A solar storm hit Earth on Saturday, sparking bright auroras over Canada and surprising scientists who monitor space weather.

On the evening of June 25, the National Oceanic and Atmospheric Administration's Space Weather Prediction Center (SWPC) issued an alert on its website stating that a G1-class geomagnetic storm was expected to occur through the night and into the following morning.

Geomagnetic storms are major disturbances of the Earth's magnetic field that occur when energy from the sun collides with our planet. These storms can create electric charges that interfere with the operation of power grids and also affect communication and navigation systems. It's the job of space weather experts to monitor the sun's activity to provide predictions as to when these storms might occur.

Although Saturday's G1 storm was the lowest class of solar storm—they can go up to G5—the SWPC said it could still cause weak power grid fluctuations, have a minor impact on satellite operations and even cause aurora to occur in northern parts of the United States like Michigan and Maine.
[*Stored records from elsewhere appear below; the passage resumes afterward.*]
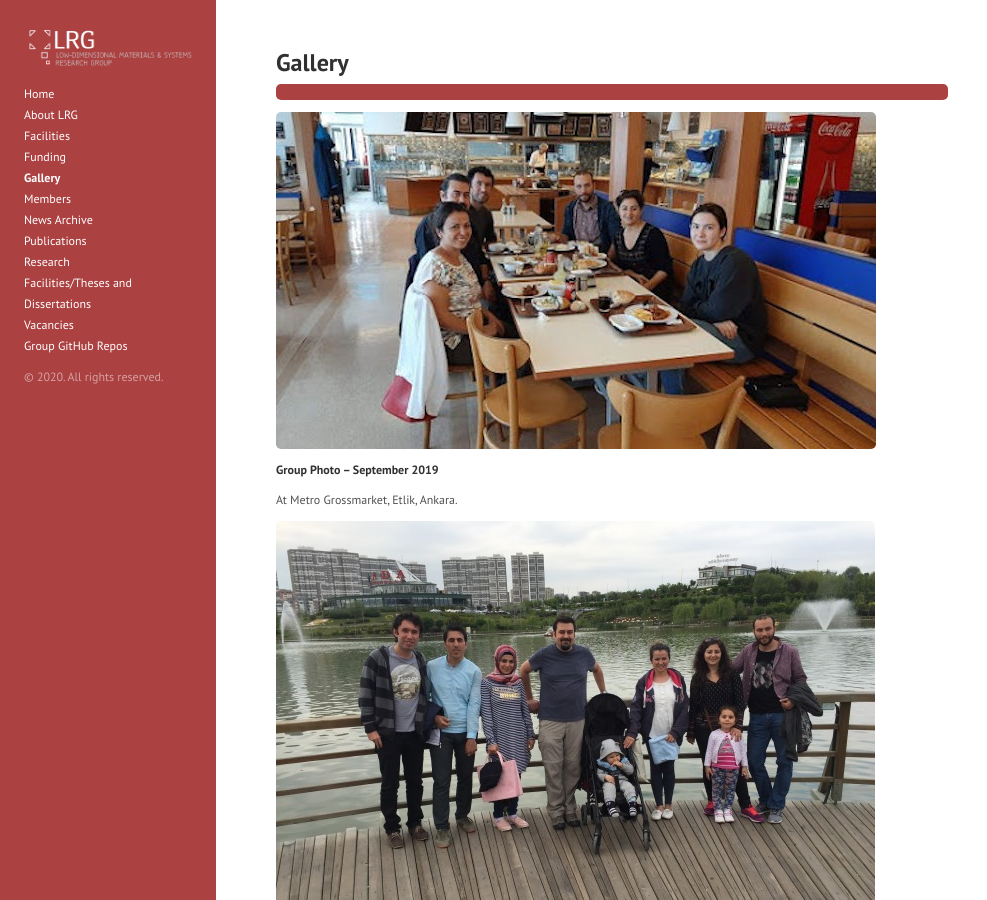
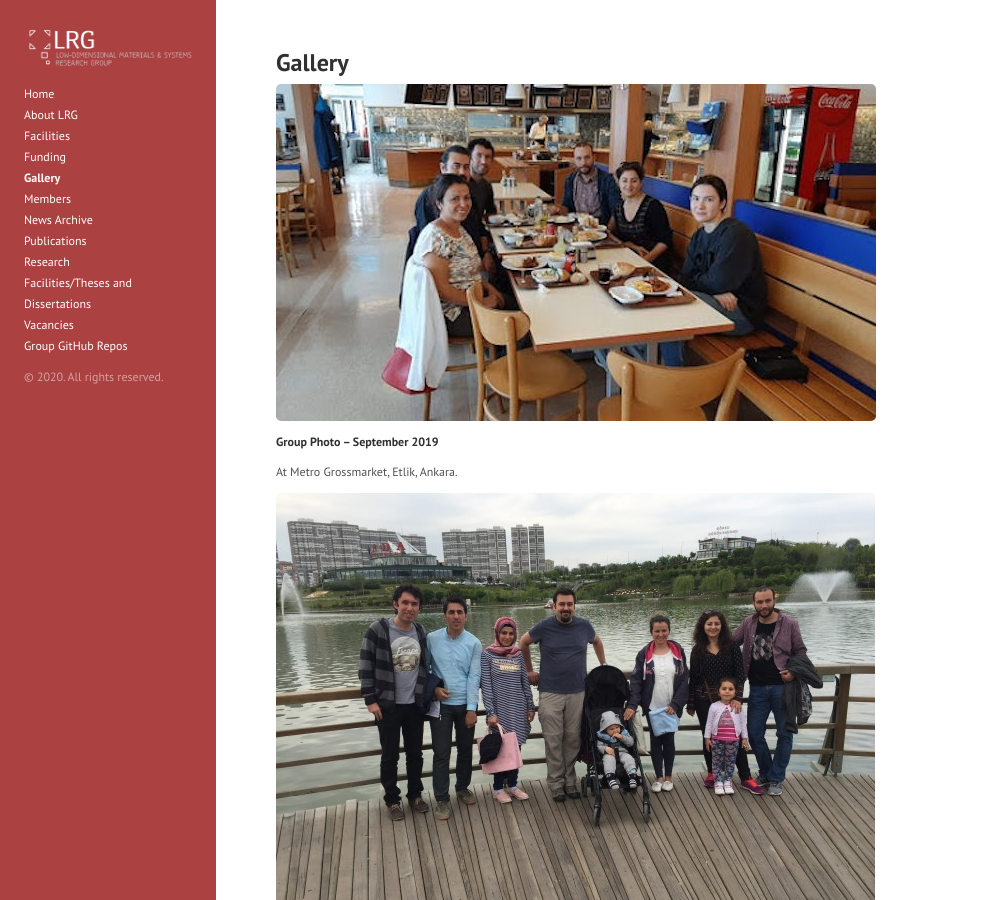
Before and after one commit to lrgresearch/oldwebsite, a Jekyll site: the page built from gallery.md, in a window 1280 px wide and 900 px high. Shown: the whole window, without its empty margins (0-987 px from the left). Built offline with Jekyll 4.4.1, drawn with Linux system fonts in a browser that asks for light colours.

Commit message:
Update gallery.md

```diff
--- a/gallery.md
+++ b/gallery.md
@@ -2,8 +2,6 @@
 layout: page
 title: Gallery
 ---
-
-![Image](files/ribbon.png)
 
 ![Image](files/gallery/grup4.jpg)
 
```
The sun
Space weather experts were shocked when a solar storm slammed into Earth with no warning on June 25, 2022. The above stock image shows an illustration of the sun in space. Solar eruptions can disrupt Earth's magnetic field. vitacopS/Getty

It's unclear if the shimmering lights did occur that far south, but one astrophotographer said they were surprised when they saw naked-eye auroras in Calgary, Alberta on Sunday. That afternoon, the storm stopped.

The reason behind the storm was not certain at first. Live Science reported that scientists initially suspected that a coronal mass ejection (CME) had caused the storm. CMEs are vast clouds of charged particles and magnetic fields that erupt from the sun regularly and are common culprits behind geomagnetic storms.

However, scientists eventually came to a different conclusion, that the storm was actually caused by a rarer and harder-to-detect phenomenon known as a co-rotating interaction region of the sun.

"At first [the storm] was a surprise; now the reason seems clear. A co-rotating interaction region (CIR) hit Earth's magnetic field, opening a crack in our planet's magnetosphere. Solar wind poured in to spark a rare solstice display of auroras," SpaceWeather.com reported.

A CIR refers to the transition between fast and slow streams of solar winds as they travel through space away from the sun. When the magnetic fields carried by these two streams meet, they can produce intense regions of magnetism that cause solar storms as CMEs do.

While CMEs can be spotted erupting from the sun days before they reach Earth to cause any effects, CIRs are harder to detect, Live Science reported. In fact, a CME was observed erupting from the sun on Sunday—but scientists weren't too sure which way it was facing when it did.

It's possible, but uncertain, that the CME could be traveling towards Earth. If this is the case, it might be a "near miss" and cause a mild geomagnetic storm on Thursday, according to SpaceWeather.com.